What financial institutions can learn from the Ethereum Parity Hack?
Authored by: Dhyan Raj, Synechron
Last week, ethereum client Parity warned of a critical bug in their wallet software after $30 million Ether was removed by a hacker. Keeping in mind the risk associated with hacks such as this event, firms must be prepared on how to avoid, and how to handle potential hacks. In the age of blockchain, it is critical to have a "crypto-suitability check." This would be similar to client investment suitability check for investment sophistication in the regular investment world, where crypto investors should have a "crypto-check" in place.

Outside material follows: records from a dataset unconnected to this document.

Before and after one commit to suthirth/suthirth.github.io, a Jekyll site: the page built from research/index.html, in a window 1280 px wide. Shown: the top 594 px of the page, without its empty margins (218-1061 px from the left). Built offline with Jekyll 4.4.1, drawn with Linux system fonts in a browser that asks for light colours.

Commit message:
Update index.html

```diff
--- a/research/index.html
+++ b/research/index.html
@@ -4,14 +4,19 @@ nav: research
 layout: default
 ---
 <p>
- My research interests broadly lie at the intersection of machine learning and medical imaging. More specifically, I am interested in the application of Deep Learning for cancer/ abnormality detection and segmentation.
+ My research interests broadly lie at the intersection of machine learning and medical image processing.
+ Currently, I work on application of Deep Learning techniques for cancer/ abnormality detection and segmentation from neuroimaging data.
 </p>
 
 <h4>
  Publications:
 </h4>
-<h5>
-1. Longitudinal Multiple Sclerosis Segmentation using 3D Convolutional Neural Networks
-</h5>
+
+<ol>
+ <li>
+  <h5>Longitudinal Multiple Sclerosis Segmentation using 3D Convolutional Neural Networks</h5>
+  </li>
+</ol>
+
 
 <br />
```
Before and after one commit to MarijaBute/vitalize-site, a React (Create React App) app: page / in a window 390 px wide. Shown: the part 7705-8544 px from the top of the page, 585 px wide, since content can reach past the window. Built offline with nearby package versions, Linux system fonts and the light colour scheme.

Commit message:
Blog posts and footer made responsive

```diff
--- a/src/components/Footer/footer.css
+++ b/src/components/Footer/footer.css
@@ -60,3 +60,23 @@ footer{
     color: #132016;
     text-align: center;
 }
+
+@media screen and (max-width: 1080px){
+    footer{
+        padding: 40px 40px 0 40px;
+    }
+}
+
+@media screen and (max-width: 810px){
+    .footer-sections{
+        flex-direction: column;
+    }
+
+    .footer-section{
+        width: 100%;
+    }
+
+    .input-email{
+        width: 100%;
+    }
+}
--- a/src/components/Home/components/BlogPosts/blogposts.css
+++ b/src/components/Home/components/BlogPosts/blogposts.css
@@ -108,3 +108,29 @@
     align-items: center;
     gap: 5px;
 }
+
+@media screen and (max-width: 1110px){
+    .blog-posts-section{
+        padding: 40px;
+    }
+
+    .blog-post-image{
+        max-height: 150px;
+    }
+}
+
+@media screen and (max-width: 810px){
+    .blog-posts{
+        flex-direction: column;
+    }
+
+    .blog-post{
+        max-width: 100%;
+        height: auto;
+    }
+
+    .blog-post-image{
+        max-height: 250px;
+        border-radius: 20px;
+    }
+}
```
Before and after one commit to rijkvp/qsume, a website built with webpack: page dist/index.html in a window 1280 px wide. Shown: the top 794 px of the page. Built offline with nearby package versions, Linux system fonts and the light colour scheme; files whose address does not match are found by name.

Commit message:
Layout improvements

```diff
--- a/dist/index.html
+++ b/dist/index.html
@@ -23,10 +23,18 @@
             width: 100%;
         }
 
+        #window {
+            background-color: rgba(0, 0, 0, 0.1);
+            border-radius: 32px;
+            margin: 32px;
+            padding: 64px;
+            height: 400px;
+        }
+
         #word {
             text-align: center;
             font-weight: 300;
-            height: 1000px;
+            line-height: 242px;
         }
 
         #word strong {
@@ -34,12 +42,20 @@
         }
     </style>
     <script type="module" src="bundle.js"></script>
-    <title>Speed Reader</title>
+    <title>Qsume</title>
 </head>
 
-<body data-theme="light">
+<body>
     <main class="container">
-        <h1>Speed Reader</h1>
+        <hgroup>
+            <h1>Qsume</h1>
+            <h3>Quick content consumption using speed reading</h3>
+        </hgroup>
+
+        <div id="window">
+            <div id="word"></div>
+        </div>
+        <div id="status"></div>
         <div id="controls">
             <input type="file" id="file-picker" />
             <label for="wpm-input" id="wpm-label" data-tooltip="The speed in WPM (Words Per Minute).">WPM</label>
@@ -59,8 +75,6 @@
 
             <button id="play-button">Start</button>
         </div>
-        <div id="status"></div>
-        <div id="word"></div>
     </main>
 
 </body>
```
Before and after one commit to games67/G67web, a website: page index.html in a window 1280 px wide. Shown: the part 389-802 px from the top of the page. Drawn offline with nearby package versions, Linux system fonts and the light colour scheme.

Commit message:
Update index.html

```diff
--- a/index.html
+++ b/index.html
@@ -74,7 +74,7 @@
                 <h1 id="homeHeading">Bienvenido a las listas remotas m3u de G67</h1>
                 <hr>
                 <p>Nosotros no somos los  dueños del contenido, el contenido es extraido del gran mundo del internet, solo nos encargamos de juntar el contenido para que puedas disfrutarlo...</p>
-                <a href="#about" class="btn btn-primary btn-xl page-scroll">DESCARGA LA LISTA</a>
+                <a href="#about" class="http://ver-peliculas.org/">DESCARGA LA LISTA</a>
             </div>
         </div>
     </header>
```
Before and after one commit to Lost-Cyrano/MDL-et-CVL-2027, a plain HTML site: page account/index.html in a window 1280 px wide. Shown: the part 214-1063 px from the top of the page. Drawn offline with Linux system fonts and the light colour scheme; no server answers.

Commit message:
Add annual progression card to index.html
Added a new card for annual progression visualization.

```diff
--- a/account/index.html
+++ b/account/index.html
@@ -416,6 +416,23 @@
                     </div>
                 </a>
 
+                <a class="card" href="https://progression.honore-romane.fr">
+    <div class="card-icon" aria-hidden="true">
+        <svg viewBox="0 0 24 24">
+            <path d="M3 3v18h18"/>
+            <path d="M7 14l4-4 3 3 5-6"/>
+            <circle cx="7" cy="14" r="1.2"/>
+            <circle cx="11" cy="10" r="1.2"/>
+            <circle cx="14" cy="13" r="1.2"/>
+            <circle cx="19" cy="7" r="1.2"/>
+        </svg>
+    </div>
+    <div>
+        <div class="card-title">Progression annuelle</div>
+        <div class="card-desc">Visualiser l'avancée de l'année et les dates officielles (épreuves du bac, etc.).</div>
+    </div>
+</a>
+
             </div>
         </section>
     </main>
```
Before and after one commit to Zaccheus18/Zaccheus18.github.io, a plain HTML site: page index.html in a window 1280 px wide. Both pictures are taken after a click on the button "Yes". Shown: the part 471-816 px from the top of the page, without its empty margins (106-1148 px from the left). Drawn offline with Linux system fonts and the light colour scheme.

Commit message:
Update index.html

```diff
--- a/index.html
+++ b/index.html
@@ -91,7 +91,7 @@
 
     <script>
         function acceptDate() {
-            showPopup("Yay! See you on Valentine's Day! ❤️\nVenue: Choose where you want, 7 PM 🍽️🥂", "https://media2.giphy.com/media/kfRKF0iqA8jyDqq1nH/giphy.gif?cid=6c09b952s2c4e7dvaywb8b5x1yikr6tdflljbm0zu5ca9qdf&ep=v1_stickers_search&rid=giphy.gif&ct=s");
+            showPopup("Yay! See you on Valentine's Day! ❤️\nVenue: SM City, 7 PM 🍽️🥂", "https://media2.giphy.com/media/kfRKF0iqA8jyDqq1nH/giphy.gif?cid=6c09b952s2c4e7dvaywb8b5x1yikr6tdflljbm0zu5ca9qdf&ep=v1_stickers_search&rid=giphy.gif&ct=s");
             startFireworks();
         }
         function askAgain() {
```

The recent Parity hack is not unique - these vulnerabilities exist in virtually every software ever developed. However, what makes this so daunting in the age of blockchain, is that unlike in a traditional centralized system where a transaction can be reverted, blockchain transactions are immutable. In a traditional centralized system, the transaction is centrally controlled and the main organization holding the database can act freely on the transaction. Conversely, in a distributed and decentralized ledger, no individual has control once the network is deployed. Because of its open source nature, even upgrading the platform to use the next version of software is quite difficult because once they release an update, they can only hope people will adopt it. Until 51% nodes upgrade their software, the network essentially will be running old software. Reaching 51% to upgrade can sometimes take months, or even years.